-MONTHLY VHS & DVD REVIEW-
copyright © 2001 - 2005 VideoVista
cast: Jack MacGowran, Jane Birkin, Iain Quarrier, Irene Handl, and Richard Wattis
director: Joe Massot
76 minutes (15) 1968 widescreen ratio 16:9
Prism Leisure DVD Region 2 retail
[released 13 June]
reviewed by Patrick Hudson
This little known piece of fascinating 1960s' kitsch features a fine soundtrack by George
Harrison, and a remarkable glimpse at psychedelic filmmaking at its most indulgent. The
story concerns a lonely scientist, Professor Oscar Collins, played by Irish stage actor
Jack McGowran, who discovers a hole in the wall that looks through to the neighbouring
flat, occupied, in a happy coincidence, by a lovely model, Penny Lane, played by Jane
Birkin. He quickly becomes obsessed by her glamorous life, and dreams of sweeping her
off her feet and carrying her away from her sleazy boyfriend.
It sounds a bit creepy, but this isn't the sleazy sort of voyeurism, it's the naïve
longing of an innocent worshipping an unknowing beauty from afar... nah, I'm not buying
it, either. By any standards the story is very iffy. Although made in the heyday of women's
lib, the plot wouldn't be out of place on Benny Hill, and owes more to The Seven Year
Itch than to The Female Eunuch. However, the professor's yearnings are portrayed
as chaste rather than sordid, and in the symbolic vernacular of the times sexual longing
was often representative of a greater spiritual need. This type of mid-life crisis comedy

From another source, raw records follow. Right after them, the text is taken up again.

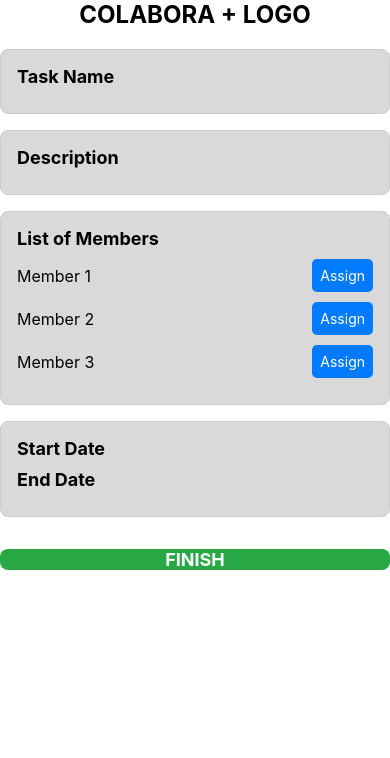
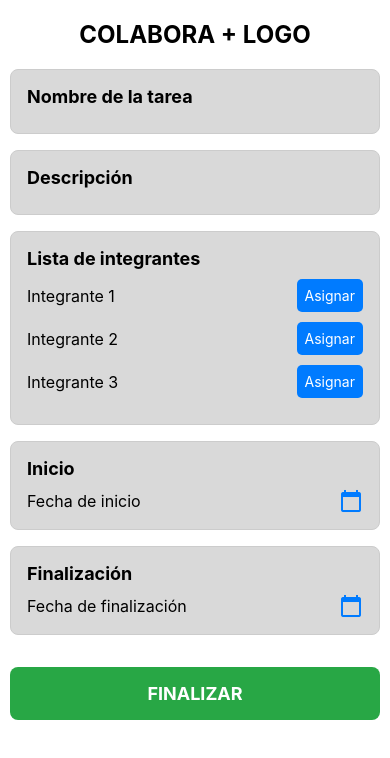
Before and after one commit to CharlyMoh/project-colabora-plus, a React Native app: screen / in a window 390 px wide. Shown: the top 758 px of the page. Built offline with nearby package versions, Linux system fonts and the light colour scheme.

Commit message:
last screen finished and some updates

```diff
--- a/src/screens/ProjectDetails.js
+++ b/src/screens/ProjectDetails.js
@@ -49,7 +49,8 @@ const styles = StyleSheet.create({
     title: {
         fontSize: 24,
         fontWeight: 'bold',
-        marginBottom: 16,
+        marginBottom: 20,
+        marginBlockStart: 20,
         textAlign: 'center',
     },
     subtitle: {
@@ -67,13 +68,15 @@ const styles = StyleSheet.create({
         borderRadius: 8,
         padding: 16,
         marginBottom: 16,
+        marginLeft:16,
+        marginRight: 16,
         backgroundColor: '#D9D9D9'
     },
     memberContainer: {
         flexDirection: 'row',
         justifyContent: 'space-between',
         alignItems: 'center',
-        backgroundColor: '#e0f7fa', // Color de fondo para cada integrante
+        backgroundColor: '#e0f7fa',
         padding: 10,
         borderRadius: 8,
         marginBottom: 8,
@@ -84,7 +87,7 @@ const styles = StyleSheet.create({
     },
     memberProgress: {
         fontSize: 16,
-        color: '#00796b', // Color del texto de progreso
+        color: '#00796b',
     },
 });
 
--- a/src/screens/TaskScreenAdmin.js
+++ b/src/screens/TaskScreenAdmin.js
@@ -1,65 +1,83 @@
 import React from 'react';
 import { SafeAreaView, View, Text, StyleSheet, TouchableOpacity } from 'react-native';
+import { MaterialIcons } from '@expo/vector-icons'; // Importar íconos
 
 const TaskDetailAdmin = () => {
     const members = [
-        { id: 1, name: 'Member 1' },
-        { id: 2, name: 'Member 2' },
-        { id: 3, name: 'Member 3' },
+        { id: 1, name: 'Integrante 1' },
+        { id: 2, name: 'Integrante 2' },
+        { id: 3, name: 'Integrante 3' },
     ];
 
     return (
         <SafeAreaView style={styles.container}>
+            {/* Título */}
             <Text style={styles.title}>COLABORA + LOGO</Text>
 
+            {/* Nombre de la tarea */}
             <View style={styles.box}>
-                <Text style={styles.subtitle}>Task Name</Text>
+                <Text style={styles.subtitle}>Nombre de la tarea</Text>
             </View>
 
-
+            {/* Descripción */}
             <View style={styles.box}>
-                <Text style={styles.subtitle}>Description</Text>
+                <Text style={styles.subtitle}>Descripción</Text>
             </View>
 
-
+            {/* Lista de integrantes */}
             <View style={styles.box}>
-                <Text style={styles.subtitle}>List of Members</Text>
+                <Text style={styles.subtitle}>Lista de integrantes</Text>
                 {members.map((member) => (
                     <View key={member.id} style={styles.memberRow}>
                         <Text style={styles.memberName}>{member.name}</Text>
                         <TouchableOpacity style={styles.assignButton}>
-                            <Text style={styles.buttonText}>Assign</Text>
+                            <Text style={styles.buttonText}>Asignar</Text>
                         </TouchableOpacity>
                     </View>
                 ))}
             </View>
 
-
+            {/* Inicio */}
             <View style={styles.box}>
-                <Text style={styles.subtitle}>Start Date</Text>
-                <Text style={styles.subtitle}>End Date</Text>
+                <Text style={styles.subtitle}>Inicio</Text>
+                <View style={styles.dateContainer}>
+                    <Text style={styles.dateText}>Fecha de inicio</Text>
+                    <MaterialIcons name="calendar-today" size={24} color="#007bff" />
+                </View>
             </View>
 
+            {/* Finalización */}
+            <View style={styles.box}>
+                <Text style={styles.subtitle}>Finalización</Text>
+                <View style={styles.dateContainer}>
+                    <Text style={styles.dateText}>Fecha de finalización</Text>
+                    <MaterialIcons name="calendar-today" size={24} color="#007bff" />
+                </View>
+            </View>
 
+            {/* Botón FINALIZAR */}
             <TouchableOpacity style={styles.finishButton}>
-                <Text style={styles.finishButtonText}>FINISH</Text>
+                <Text style={styles.finishButtonText}>FINALIZAR</Text>
             </TouchableOpacity>
         </SafeAreaView>
     );
 };
 
-// Styles
+// Estilos
 const styles = StyleSheet.create({
     container: {
         flex: 1,
         padding: 16,
         backgroundColor: '#fff',
+        marginLeft: 10,
+        marginRight: 10,
     },
     title: {
         fontSize: 24,
         fontWeight: 'bold',
         textAlign: 'center',
         marginBottom: 20,
+        marginTop: 20,
     },
     box: {
         borderWidth: 1,
@@ -92,8 +110,17 @@ const styles = StyleSheet.create({
         color: '#fff',
         fontSize: 14,
     },
+    dateContainer: {
+        flexDirection: 'row',
+        justifyContent: 'space-between',
+        alignItems: 'center',
+    },
+    dateText: {
+        fontSize: 16,
+    },
     finishButton: {
         backgroundColor: '#28a745',
+        padding: 16,
         borderRadius: 8,
         alignItems: 'center',
         marginTop: 16,
```
Also changed, not shown: src/screens/CalendarMenu.js (+28 -23 lines), src/screens/ProjectScreen.js (+127 -0 lines).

was quite popular in the 1960s. The professor is very similar to characters played by Peter
Sellers in; for example, I Love You, Alice B. Toklas! and There's A Girl In My
Soup, and despite a fine performance from the McGowran I couldn't quite shake the
feeling that the role had been intended for Sellers.
Don't watch this one for the plot or the politics, then, but revel in the swinging 1960s'
style that oozes from every frame. The professor's flat is decorated with large pre-Raphaelite
murals illustrating scenes from Arthurian legend, and decorated with quotations from Tennyson
and Christina Rosetti. Penny's is an amazing psychedelic dream pad with brilliant colours
and stained glass windows. There are plenty of fashion shoots, too, with some marvellously
outlandish 1960s' clobber, and let's not forget the lime green car with matching interior.
Good use is also made of the location for Oscar's lab - a waterworks somewhere (Kew?) -
particularly in a dream sequence where Oscar uses the pumping equipment in a symbolic
duel with his lab assistant (Richard Wattis).
George Harrison's soundtrack is superb, and mixes rock with raga and more experimental
noise elements to underline the action. The notes on the DVD say that Harrison worked
carefully to tie the music to the rhythm of the film, and the results are well worth it.
There is little dialogue and so the music has to carry the film, which it does to great
effect. The soundtrack includes performances from Eric Clapton, Ringo Star and Peter Tork
(of The Monkees), and the sections of Indian music were recorded in Bombay while the Fab
Four enjoyed the hospitality of the Maharishi, so fans of 1960s' music may also wish to
seek this one out.
With sex and rock 'n' roll covered, you won't be surprised to hear that Wonderwall
plays with the other great 1960s' shibboleth, drugs. There's a party scene where various
fashionable bright young things puff half-heartedly at rough looking joints, the boyfriend
sports a particularly manky looking bong, and extras dance stiffly with glazed 'man, I'm
out of it' smiles. In a dream sequence, the boyfriend leaps out at the professor in a
Superman suit where the big red S is augmented with the addition of an L before and a D
afterwards. The visuals are very clearly cued to a psychedelically enhanced audience,
particularly the throbbing, abstract shots down the microscope and the layering of shots
in the peeping scenes. In fact, the professor's whole experience comes across a bit like
a long acid trip, starting with initial unease and then moving through mania and hallucinations
to a peak experience, and finally returning to normal. What was he up to in that lab anyway?
McGowran does well with the physical comedy of Oscar's role, although the characterisation
is necessarily thin. Birkin is one of those actors one either loves or loathes - I'm in
the former camp, and so Penny's thin character was more than compensated for by plenty
of posing in funky 1960s' gear. The boy, played by Iain Quarrier is suitably vacuous, and
looked good. Irene Handl and Richard Wattis provide solid support, although they are
clearly paying the rent rather than tribute to the actorly muses.
Wonderwall is not a great movie, and elements of the plot creak with ideas that
were antiquated even by the standards of the time. However, it does not outstay its welcome
and the fabulous music and set design more than make up for its failings in other areas.
This film has remained obscure since the 1960s, and this belated release might see it gain
some notoriety as a time capsule. The striking visuals and excellent score make this well
worth a look if you are interested in the swinging London scene or 1960s' psychedelic